In the landmark decision of Curd v. Mosaic Fertilizer, LLC., the Florida Supreme Court recently determined commercial fishermen have both statutory strict liability and common law negligence claims to recover damages caused by discharge of pollutants into Florida’s waters. Given the recent events in the Gulf of Mexico, marine pollution is on the forefront of the Nation’s mind. As explained below, this case provides recourse to those whose lives and businesses were harmed by the pollution of Florida’s waters.
The Florida Supreme Court first determined Florida’s Pollutant Discharge, Prevention & Removal Statute gives fishermen who lost revenue as a result of pollutant discharge a strict liability cause of action against the polluter. This means fishermen need only prove:
- The defendant discharged pollutants which entered Florida’s waters; and
- The pollutants caused the fisherman economic damages.
The fishermen need not prove the polluter was negligent in the care, handling or disposal of the pollutants in order to recover. This is a major victory for fishermen because they have a relatively light legal burden of proof and can more easily recover damages from polluters than they would under a common law negligence claim.
Common Law Negligence
In addition to finding commercial fishermen have a strict liability claim under the Florida statute, the court also determined they have a common law cause of negligence. The court held Florida common law implies that companies owe a duty keep, store and dispose of pollutants in a reasonably safe manner so as not to economically harm the state’s fishermen. Should a company breach this duty, it will be liable for the economic damages of the fishermen.

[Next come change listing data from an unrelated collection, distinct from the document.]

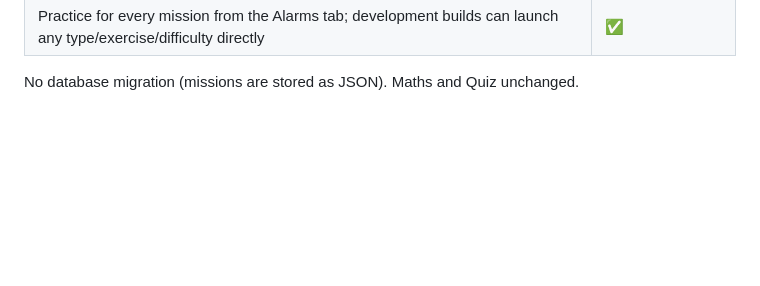
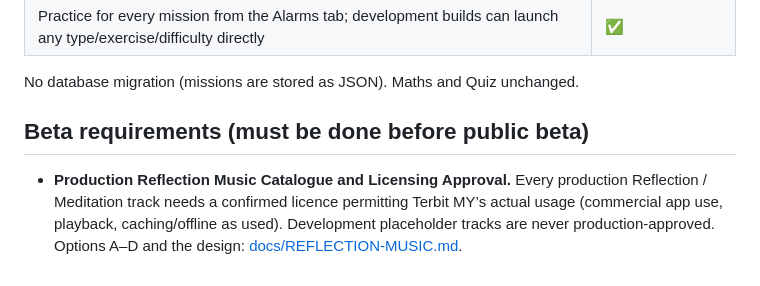
Before and after one commit to arifrhmn3/terbitMY, a Markdown page: PROJECT_STATUS.md, the part around the change. GitHub-like rendering; blank space fills up the shorter version.

```diff
--- a/PROJECT_STATUS.md
+++ b/PROJECT_STATUS.md
@@ -167,3 +167,7 @@ Branch `phase-3/fitness-missions`. ✅ **Complete and verified on iPhone (12 Oct
 | Practice for every mission from the Alarms tab; development builds can launch any type/exercise/difficulty directly | ✅ |
 
 No database migration (missions are stored as JSON). Maths and Quiz unchanged.
+
+## Beta requirements (must be done before public beta)
+
+- **Production Reflection Music Catalogue and Licensing Approval.** Every production Reflection / Meditation track needs a confirmed licence permitting Terbit MY’s actual usage (commercial app use, playback, caching/offline as used). Development placeholder tracks are never production-approved. Options A–D and the design: [docs/REFLECTION-MUSIC.md](docs/REFLECTION-MUSIC.md).
```
Also changed, not shown: docs/REFLECTION-MUSIC.md (added, +130 -0 lines), docs/ROADMAP.md (+2 -2 lines).
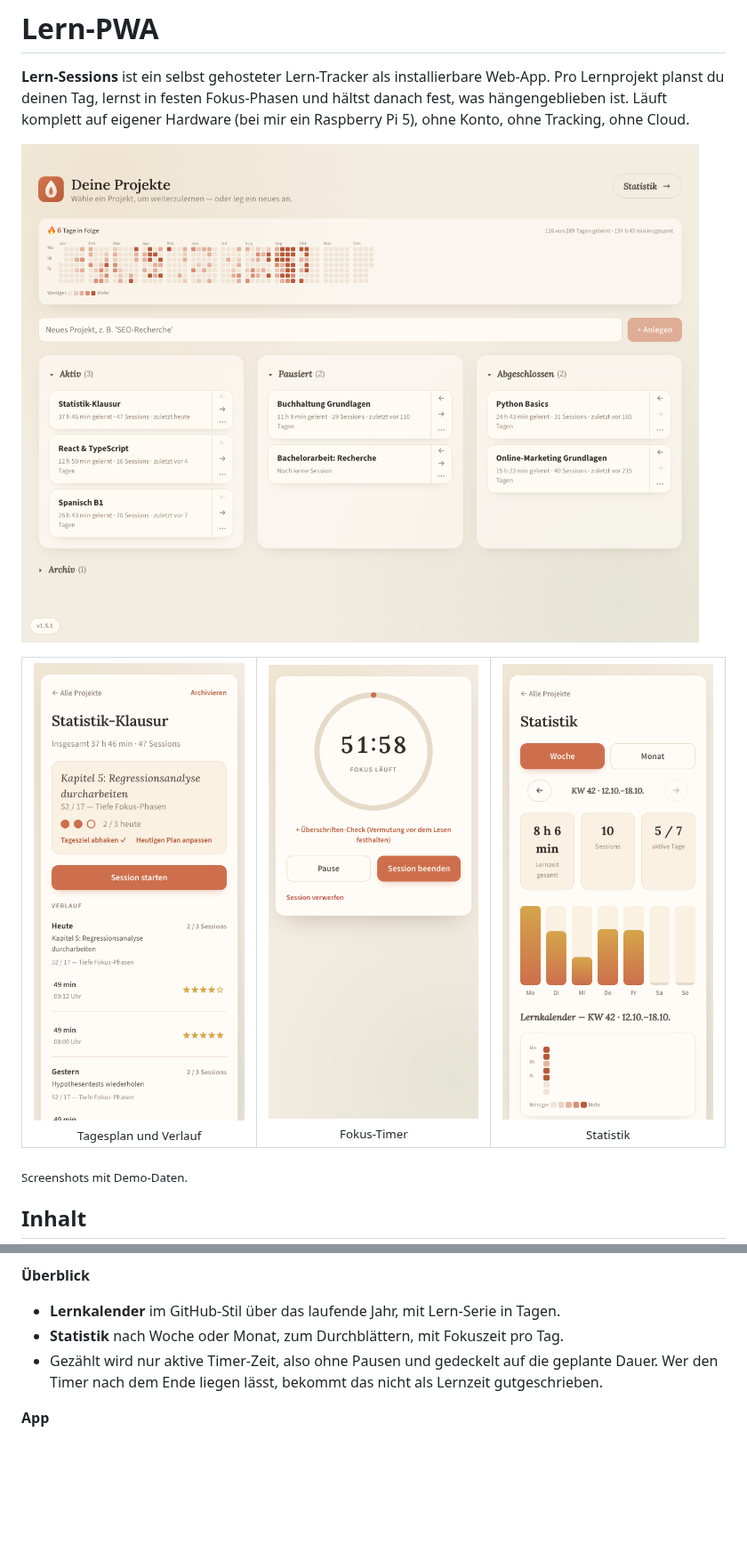
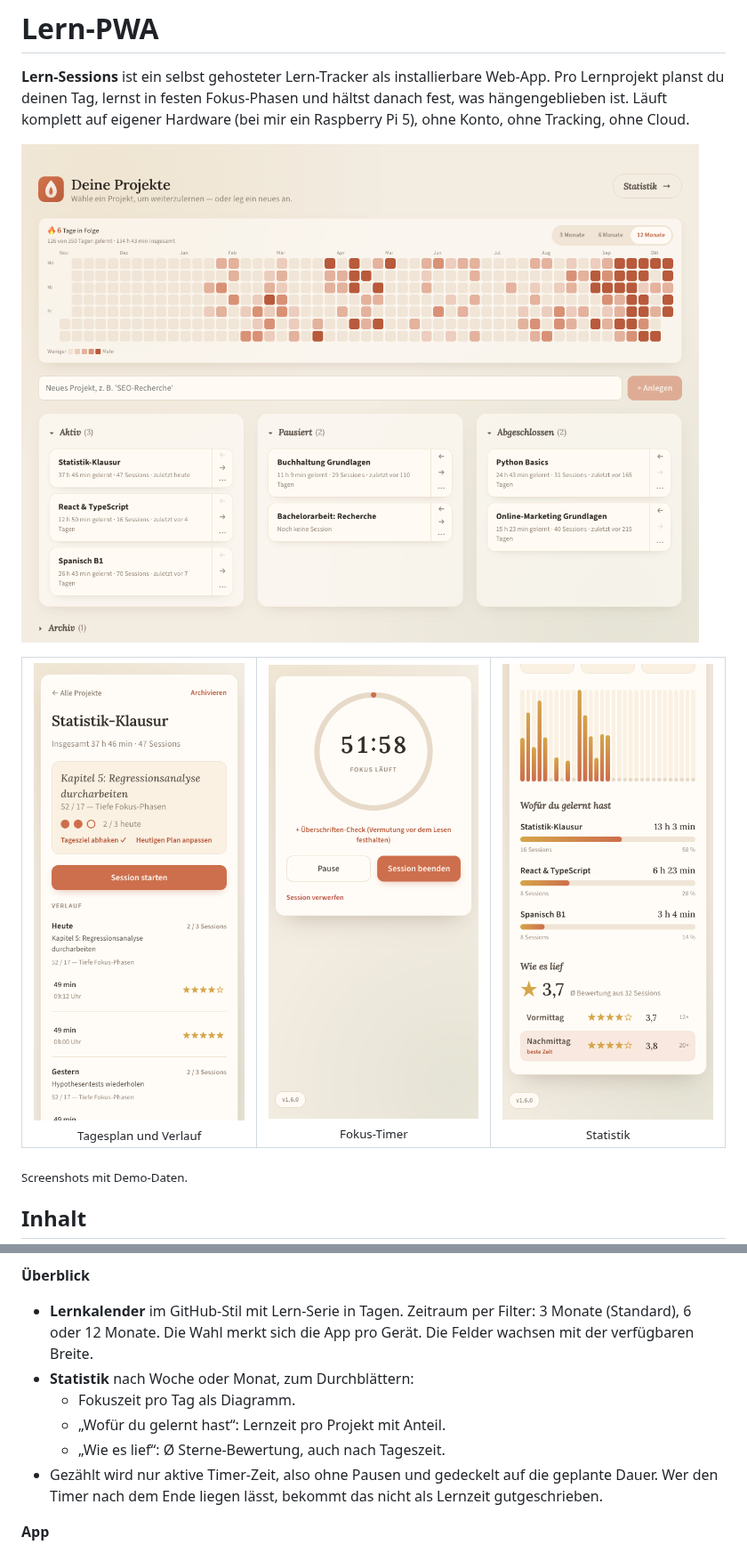
Before and after one commit to Guppy997/lern-pwa, a Markdown page: README.md, 2 parts joined by grey strips. Shown at 89% size. Rendered like a GitHub page; pictures changed too: docs/screenshots/board-desktop.png, docs/screenshots/statistik-handy.png, docs/screenshots/timer-handy.png; blank space fills up the shorter version.

```diff
--- a/README.md
+++ b/README.md
@@ -47,8 +47,11 @@
 - **Verlauf** pro Projekt nach Kalendertag gruppiert, mit Tagesziel, geplant vs. geschafft und Details zu jeder Session.
 
 **Überblick**
-- **Lernkalender** im GitHub-Stil über das laufende Jahr, mit Lern-Serie in Tagen.
-- **Statistik** nach Woche oder Monat, zum Durchblättern, mit Fokuszeit pro Tag.
+- **Lernkalender** im GitHub-Stil mit Lern-Serie in Tagen. Zeitraum per Filter: 3 Monate (Standard), 6 oder 12 Monate. Die Wahl merkt sich die App pro Gerät. Die Felder wachsen mit der verfügbaren Breite.
+- **Statistik** nach Woche oder Monat, zum Durchblättern:
+  - Fokuszeit pro Tag als Diagramm.
+  - „Wofür du gelernt hast“: Lernzeit pro Projekt mit Anteil.
+  - „Wie es lief“: Ø Sterne-Bewertung, auch nach Tageszeit.
 - Gezählt wird nur aktive Timer-Zeit, also ohne Pausen und gedeckelt auf die geplante Dauer. Wer den Timer nach dem Ende liegen lässt, bekommt das nicht als Lernzeit gutgeschrieben.
 
 **App**
```
Also changed, not shown: other parts of README.md (+4 -3 lines), 9 other files.
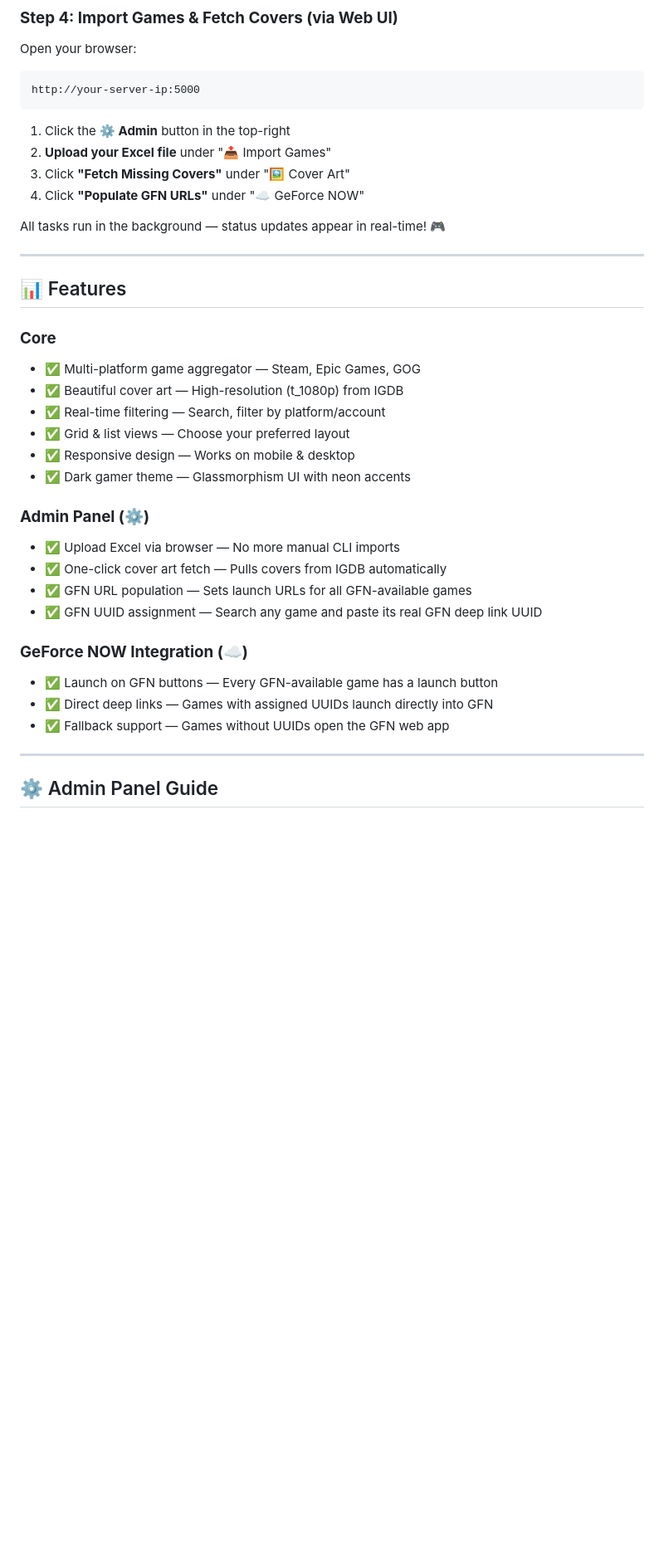
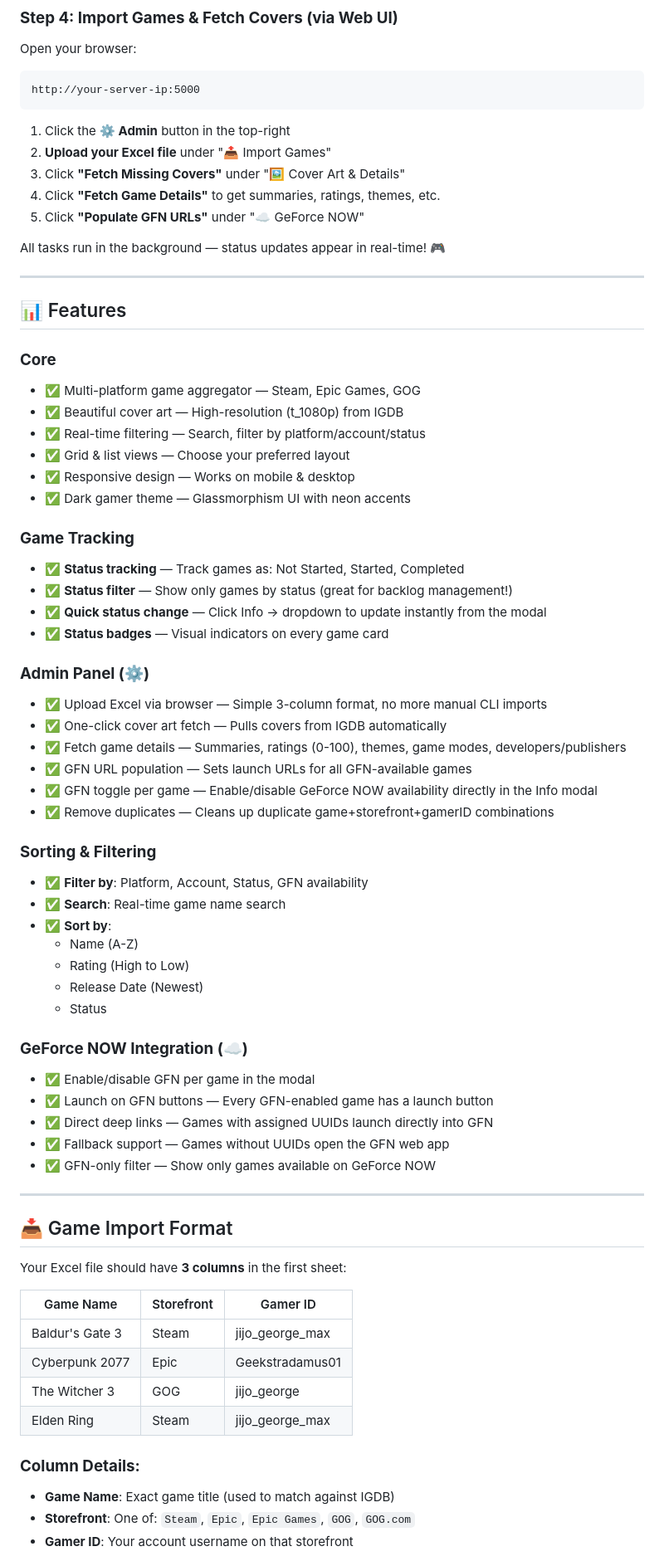
Before and after one commit to thejijogeorge/my_gamelibrary, a Markdown page: README.md, the part around one of its changes. Shown at 83% size. GitHub-like rendering; blank space fills up the shorter version.

```diff
--- a/README.md
+++ b/README.md
@@ -62,8 +62,9 @@ http://your-server-ip:5000
 
 1. Click the **⚙️ Admin** button in the top-right
 2. **Upload your Excel file** under "📤 Import Games"
-3. Click **"Fetch Missing Covers"** under "🖼️ Cover Art"
-4. Click **"Populate GFN URLs"** under "☁️ GeForce NOW"
+3. Click **"Fetch Missing Covers"** under "🖼️ Cover Art & Details"
+4. Click **"Fetch Game Details"** to get summaries, ratings, themes, etc.
+5. Click **"Populate GFN URLs"** under "☁️ GeForce NOW"
 
 All tasks run in the background — status updates appear in real-time! 🎮
 
@@ -74,22 +75,57 @@ All tasks run in the background — status updates appear in real-time! 🎮
 ### **Core**
 - ✅ Multi-platform game aggregator — Steam, Epic Games, GOG
 - ✅ Beautiful cover art — High-resolution (t_1080p) from IGDB
-- ✅ Real-time filtering — Search, filter by platform/account
+- ✅ Real-time filtering — Search, filter by platform/account/status
 - ✅ Grid & list views — Choose your preferred layout
 - ✅ Responsive design — Works on mobile & desktop
 - ✅ Dark gamer theme — Glassmorphism UI with neon accents
 
+### **Game Tracking**
+- ✅ **Status tracking** — Track games as: Not Started, Started, Completed
+- ✅ **Status filter** — Show only games by status (great for backlog management!)
+- ✅ **Quick status change** — Click Info → dropdown to update instantly from the modal
+- ✅ **Status badges** — Visual indicators on every game card
+
 ### **Admin Panel (⚙️)**
-- ✅ Upload Excel via browser — No more manual CLI imports
+- ✅ Upload Excel via browser — Simple 3-column format, no more manual CLI imports
 - ✅ One-click cover art fetch — Pulls covers from IGDB automatically
+- ✅ Fetch game details — Summaries, ratings (0-100), themes, game modes, developers/publishers
 - ✅ GFN URL population — Sets launch URLs for all GFN-available games
-- ✅ GFN UUID assignment — Search any game and paste its real GFN deep link UUID
+- ✅ GFN toggle per game — Enable/disable GeForce NOW availability directly in the Info modal
+- ✅ Remove duplicates — Cleans up duplicate game+storefront+gamerID combinations
+
+### **Sorting & Filtering**
+- ✅ **Filter by**: Platform, Account, Status, GFN availability
+- ✅ **Search**: Real-time game name search
+- ✅ **Sort by**:
+  - Name (A-Z)
+  - Rating (High to Low)
+  - Release Date (Newest)
+  - Status
 
 ### **GeForce NOW Integration (☁️)**
-- ✅ Launch on GFN buttons — Every GFN-available game has a launch button
+- ✅ Enable/disable GFN per game in the modal
+- ✅ Launch on GFN buttons — Every GFN-enabled game has a launch button
 - ✅ Direct deep links — Games with assigned UUIDs launch directly into GFN
 - ✅ Fallback support — Games without UUIDs open the GFN web app
+- ✅ GFN-only filter — Show only games available on GeForce NOW
 
 ---
 
-## ⚙️ Admin Panel Guide
+## 📥 Game Import Format
+
+Your Excel file should have **3 columns** in the first sheet:
+
+| Game Name | Storefront | Gamer ID |
+|-----------|-----------|----------|
+| Baldur's Gate 3 | Steam | jijo_george_max |
+| Cyberpunk 2077 | Epic | Geekstradamus01 |
+| The Witcher 3 | GOG | jijo_george |
+| Elden Ring | Steam | jijo_george_max |
+
+### **Column Details:**
+
+- **Game Name**: Exact game title (used to match against IGDB)
+- **Storefront**: One of: `Steam`, `Epic`, `Epic Games`, `GOG`, `GOG.com`
+- **Gamer ID**: Your account username on that storefront
+
```
Also changed, not shown: other parts of README.md (+110 -28 lines).
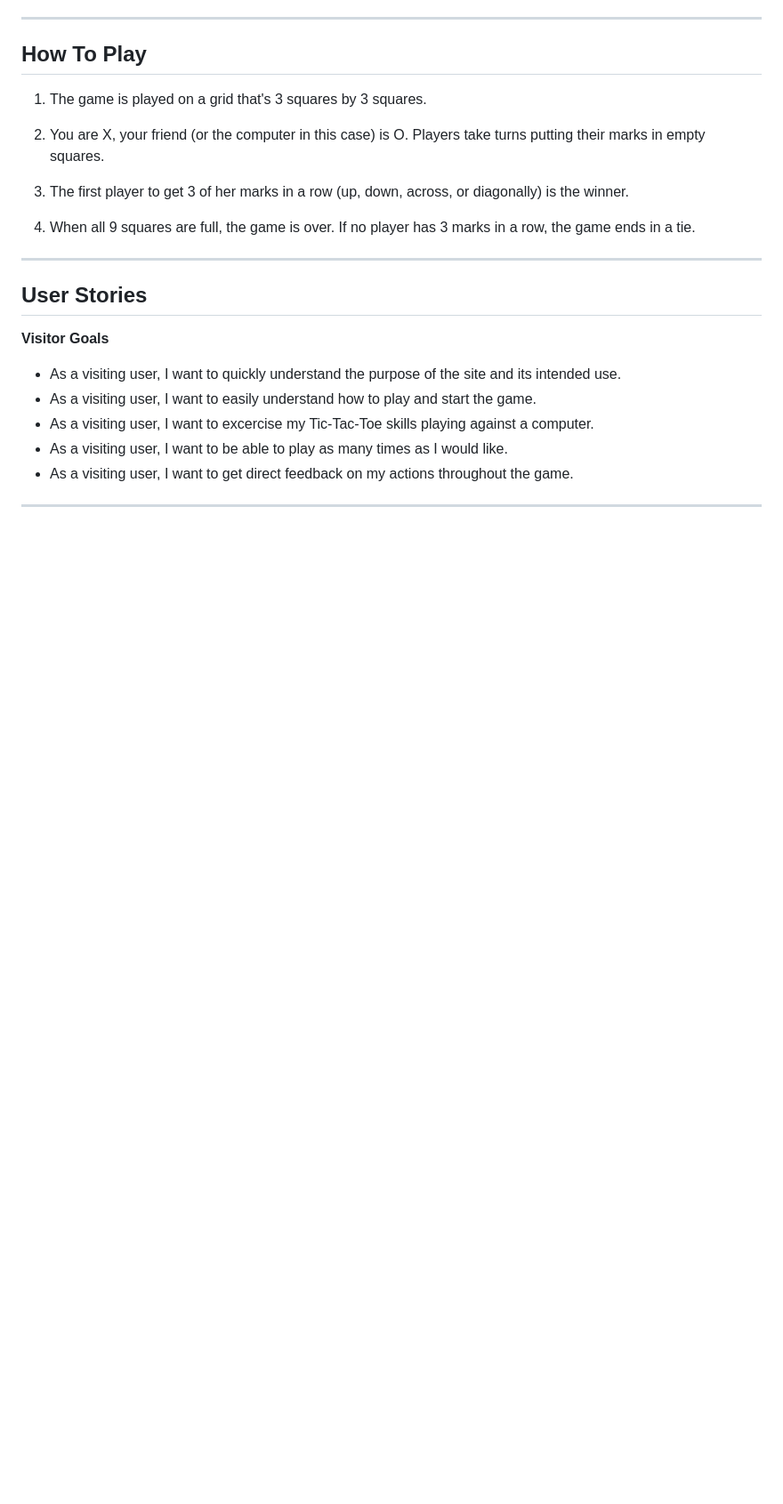
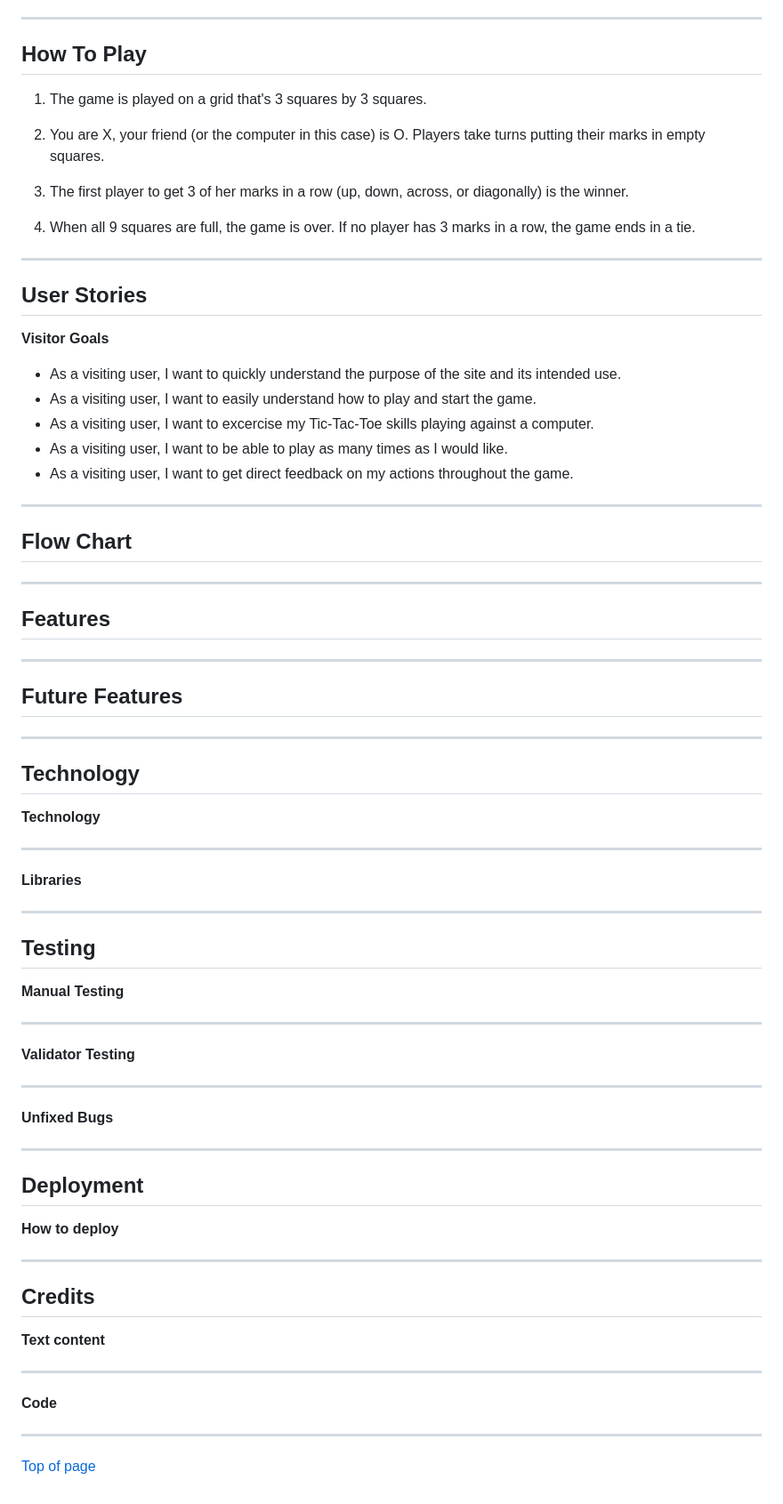
Before and after one commit to Nelliesohl/tic-tac-toe-project, a Markdown page: README.md, the part around the change. Shown: that part at 89% size. Drawn GitHub-style; blank space fills up the shorter version.

Commit message:
Add remaining README.md file structure

```diff
--- a/README.md
+++ b/README.md
@@ -92,3 +92,57 @@ __Visitor Goals__
 - As a visiting user, I want to get direct feedback on my actions throughout the game.
 
 ---
+
+## Flow Chart
+
+---
+
+## Features
+
+---
+
+## Future Features
+
+---
+
+## Technology
+
+__Technology__
+
+---
+
+__Libraries__
+
+---
+
+## Testing
+
+__Manual Testing__
+
+---
+
+__Validator Testing__
+
+---
+
+__Unfixed Bugs__
+
+---
+
+## Deployment
+
+__How to deploy__
+
+---
+
+## Credits
+
+__Text content__
+
+---
+
+__Code__
+
+---
+
+[Top of page](#think-tac-toe:-the-developmental-values-of-the-game-with-a-brain)
```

Though this case deals with commercial fishermen, it has a boarder holding. As worded, the opinion provides these rights to any person or company damaged by the discharge of pollutants! Theoretically this means:
- Boat and personal water craft rental businesses,
- Recreational fishing guides,
- Charter boat companies,
- Nautical and marine sightseeing businesses,
- Seafood restaurants,
- Beach concessionaires, and,
- Any other business that lost revenue due to the pollution.
Given the disaster in the Gulf of Mexico, this holding provides many of Florida’s gulf coast business affected by the spill recourse against BP and Transocean.